**ACTIVITY**
Lines from the material below that hold the string "added" are what is needed; copy each of them.

**RECORDS SHOWN**
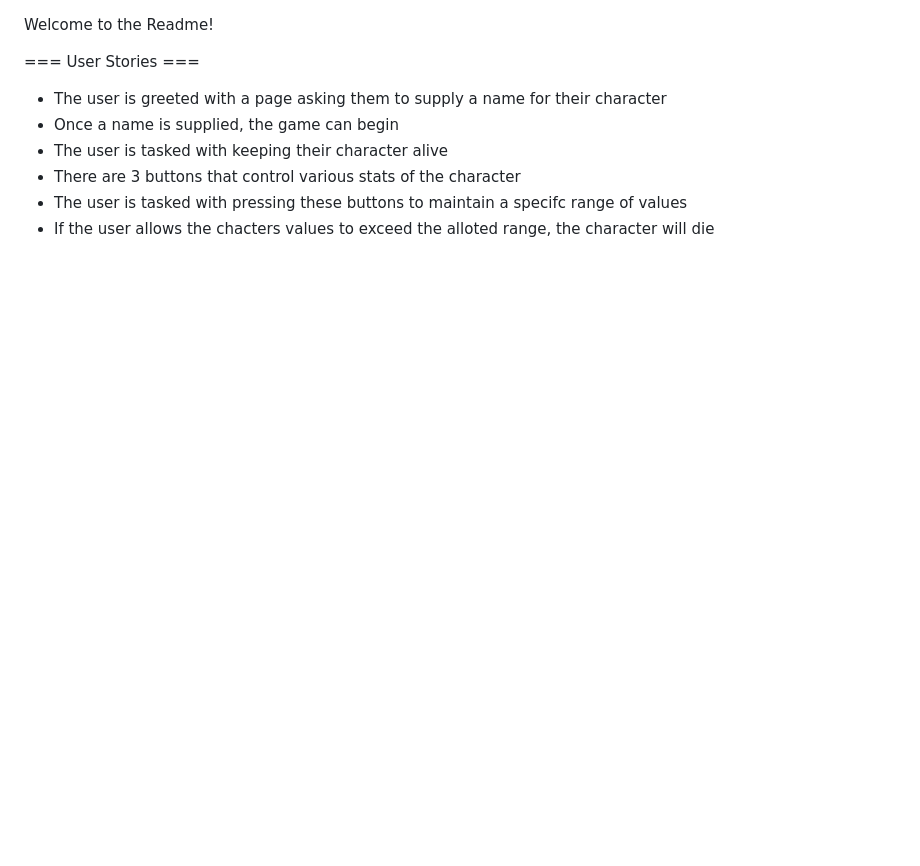
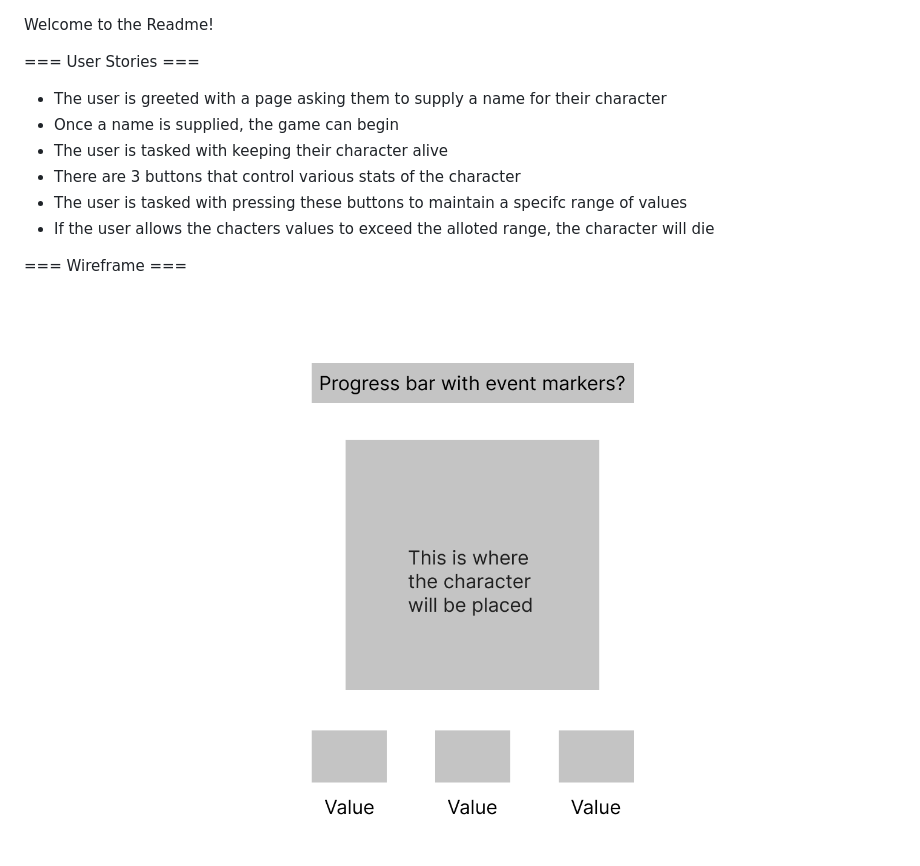
Before and after one commit to bryancurtis3/tamagotchi, a Markdown page: README.md, the part around the change. Rendered like a GitHub page; pictures changed too: assets/wireframe.png (added); blank space fills up the shorter version.

Commit message:
HTML fleshed out a bit, added assets folder, wireframe added to README

```diff
--- a/README.md
+++ b/README.md
@@ -8,3 +8,8 @@ Welcome to the Readme!
 - There are 3 buttons that control various stats of the character
 - The user is tasked with pressing these buttons to maintain a specifc range of values
 - If the user allows the chacters values to exceed the alloted range, the character will die
+
+
+=== Wireframe ===
+
+![A wireframe of the page layout](/assets/wireframe.png "The rough page layout of the game")
```
Also changed, not shown: assets/cell.png (added), 3 other files.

**THE COMPLETED TASK**
Before and after one commit to bryancurtis3/tamagotchi, a Markdown page: README.md, the part around the change. Rendered like a GitHub page; pictures changed too: assets/wireframe.png (added); blank space fills up the shorter version.
HTML fleshed out a bit, added assets folder, wireframe added to README
Also changed, not shown: assets/cell.png (added), 3 other files.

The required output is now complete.